Advertisement

Identification of Social Norms in Conserving and Utilizing Biodiversity in Aligarh District, India

  • Arti SharmaEmail author
  • Tejbir Singh Rana
Chapter
Part of the The Urban Book Series book series (UBS)

Abstract

This study analyses the views of people in Aligarh District towards the flora and fauna that surround them. The study was designed to capture the insights of an indigenous accepted wisdom related to north Indian society. Subsequently, it examines the prospects available for the conservation of biodiversity in the district. For this research, primary data were collected with the help of a structured questionnaire. The study found that the residents of the district are thoughtful towards the flora and fauna surrounding them. They take good care of biodiversity to the best of their ability and believe. According to Hindu mythology, it is believe that killing any living creature considered as a sin. This religious belief helps to conserve and protect the biodiversity of the district.

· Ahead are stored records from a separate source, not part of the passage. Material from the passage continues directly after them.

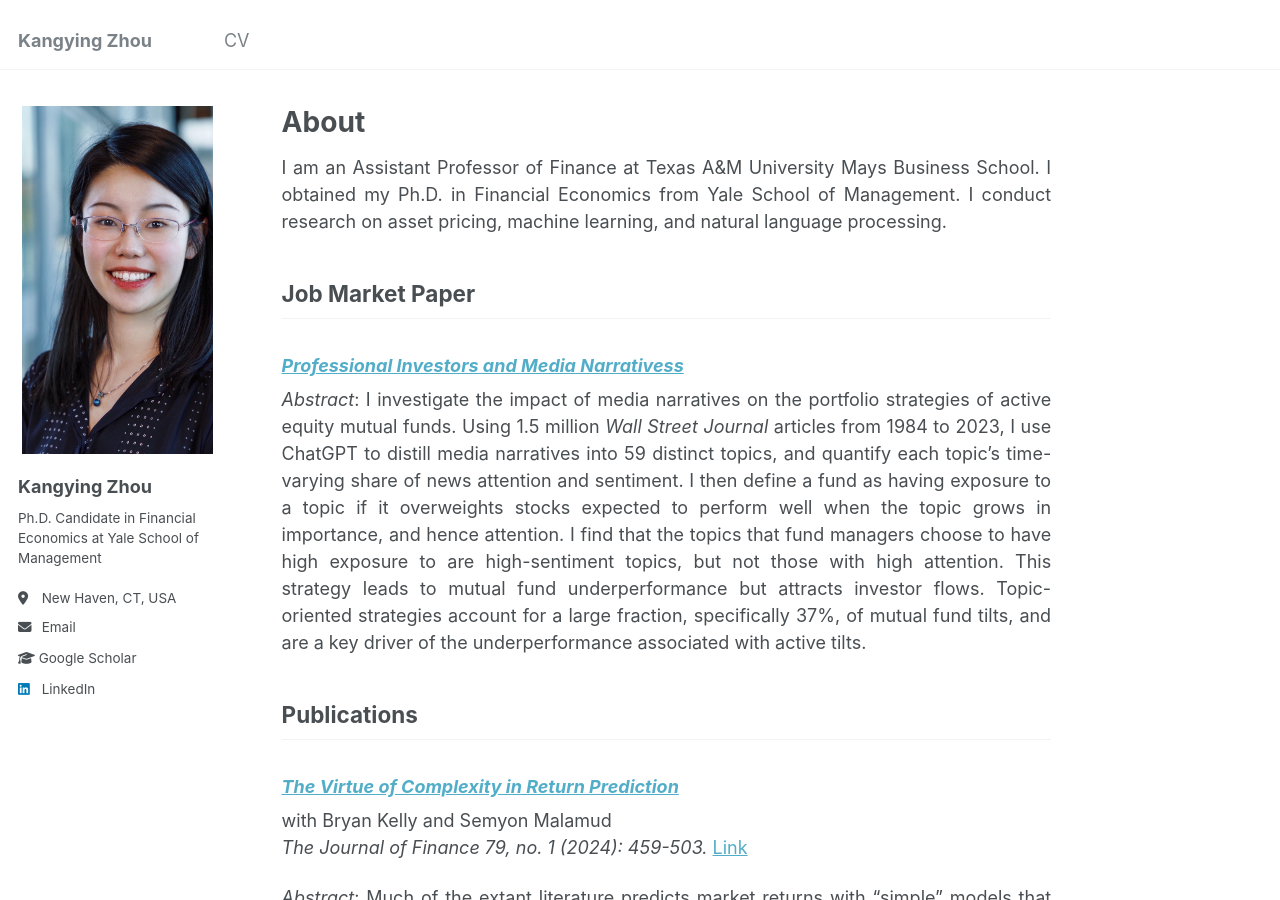
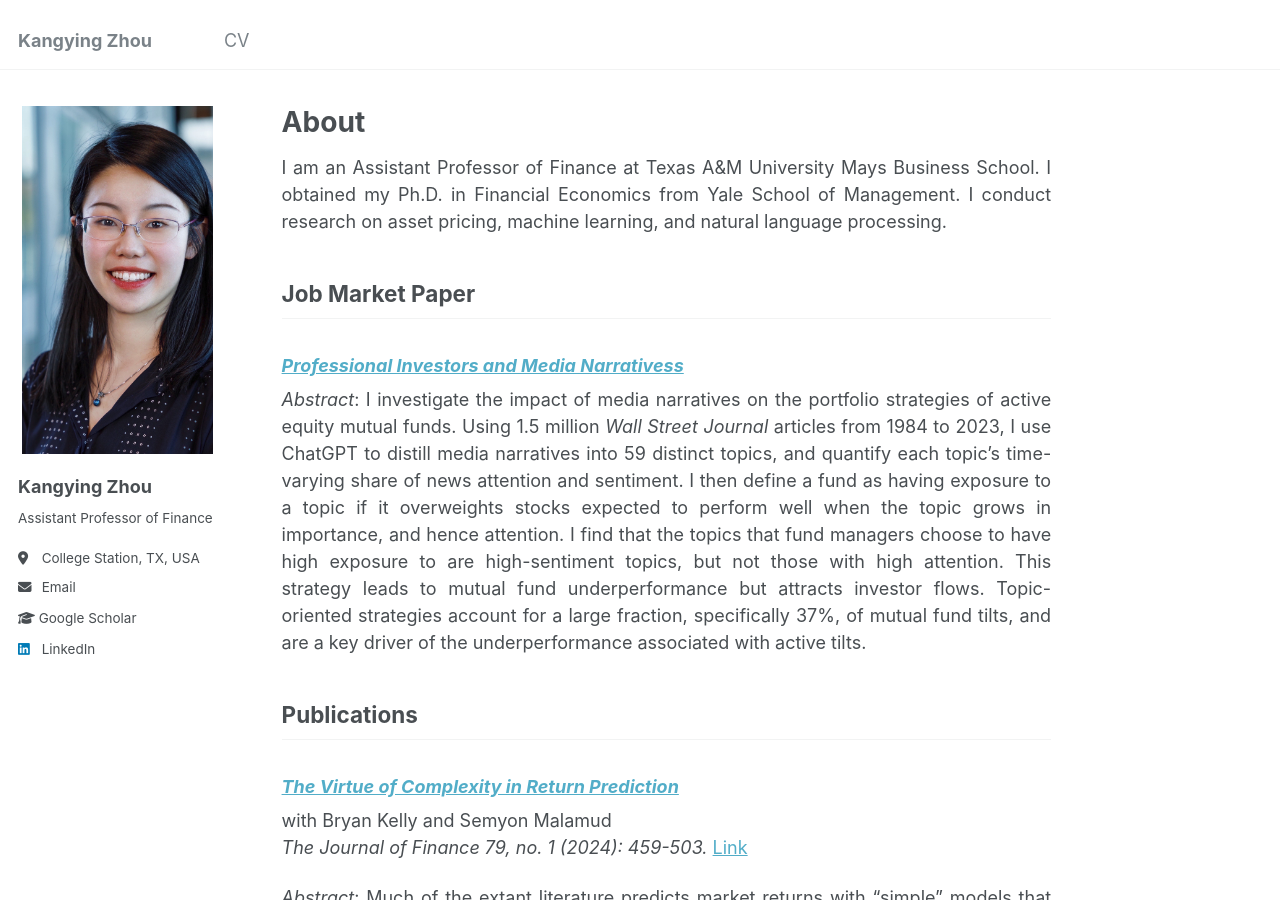
Before and after one commit to rosieli5/rosieli5.github.io, a Jekyll site: the page built from _pages/about.md, in a window 1280 px wide and 900 px high. Built offline with Jekyll 4.4.1, drawn with Linux system fonts in a browser that asks for light colours.

Commit message:
Update _config.yml

```diff
--- a/_config.yml
+++ b/_config.yml
@@ -27,9 +27,9 @@ author:
   name             : "Kangying Zhou"
   pronouns         : # example: "she/her"
   # bio              : "PhD candidate at Yale SOM."
-  bio              : "Ph.D. Candidate in Financial Economics at Yale School of Management"
+  bio              : "Assistant Professor of Finance"
   # employer         : "Yale University"
-  location         : "New Haven, CT, USA"
+  location         : "College Station, TX, USA"
   # uri              : # URL
 
   # Academic websites
@@ -40,7 +40,7 @@ author:
   semantic         : # URL
   # pubmed           : "https://www.ncbi.nlm.nih.gov/pubmed/?term=john+snow"
   researchgate     : # URL
-  email            : "kangying.zhou@yale.edu"
+  email            : "kangying.zhou@tamu.edu"
 
   # Repositories and software development
   bitbucket        : # Username - Update with your username on the site
```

Keywords

Flora Fauna Rural Alighar district 

References

  1. Avibase—the World Bird Database (2016) Avibase- bird checklists of the world Aligarh & environs. http://avibase.bsc-eoc.org/checklist.jsp?lang=EN&p2=9&list=howardmoore&synlang=HI&region=INggup07&version=images&lifelist=&highlight=0. Accessed on 8th Sept 2016
  2. CBD (1992) Convention on biological diversity: text and annexes. Article 2. Secretariat of the Convention on Biological Diversity, Montreal, pp 1–34Google Scholar
  3. Khoshoo TN (1995) Census of India’s biodiversity: tasks ahead. Curr Sci 69:14–17Google Scholar
  4. Khoshoo TN (1996) Biodiversity in the developing countries. In: Castri F, Younes T (eds) Biodiversity, science, and development: toward a new partnership, CAB International IUBS. University Press, Cambridge, pp 304–311Google Scholar
  5. Kim KC, Weaver RD (trans) (1994) Biodiversity and landscapes. Cambridge University Press, Cambridge, New York. pp 3–27Google Scholar
  6. MoEF (1999) National policy and macrolevel action strategy on biodiversity. Ministry of Environment and Forests, Government of India, New DelhiGoogle Scholar
  7. Myers N (1983) A wealth of wild species. Westview Press, Boulder (Colorado, USA)Google Scholar
  8. Singh JS (2002) The biodiversity crisis: a multifaceted review. Curr Sci 82(6):638–647Google Scholar
  9. Singh JS, Kushwaha SPS (2008) Forest biodiversity and its conservation in India. Int For Rev 10(2):292–304Google Scholar
  10. Singh KD (2005) Forest biological diversity: assessment and conservation planning. World Wildlife Fund, New Delhi, p 43Google Scholar
  11. Weaver RD (1994) Economic valuation of biodiversity. In: Kim KC, Weaver RD (eds) Biodiversity and Landscapes. Cambridge University Press, Cambridge, New York, pp 255–269CrossRefGoogle Scholar

Copyright information

© Springer Nature Switzerland AG 2019

Authors and Affiliations

  1. 1.Department of GeographyShaheed Bhagat Singh College, University of DelhiNew DelhiIndia
  2. 2.Department of GeographyShivaji College, University of DelhiNew DelhiIndia

Personalised recommendations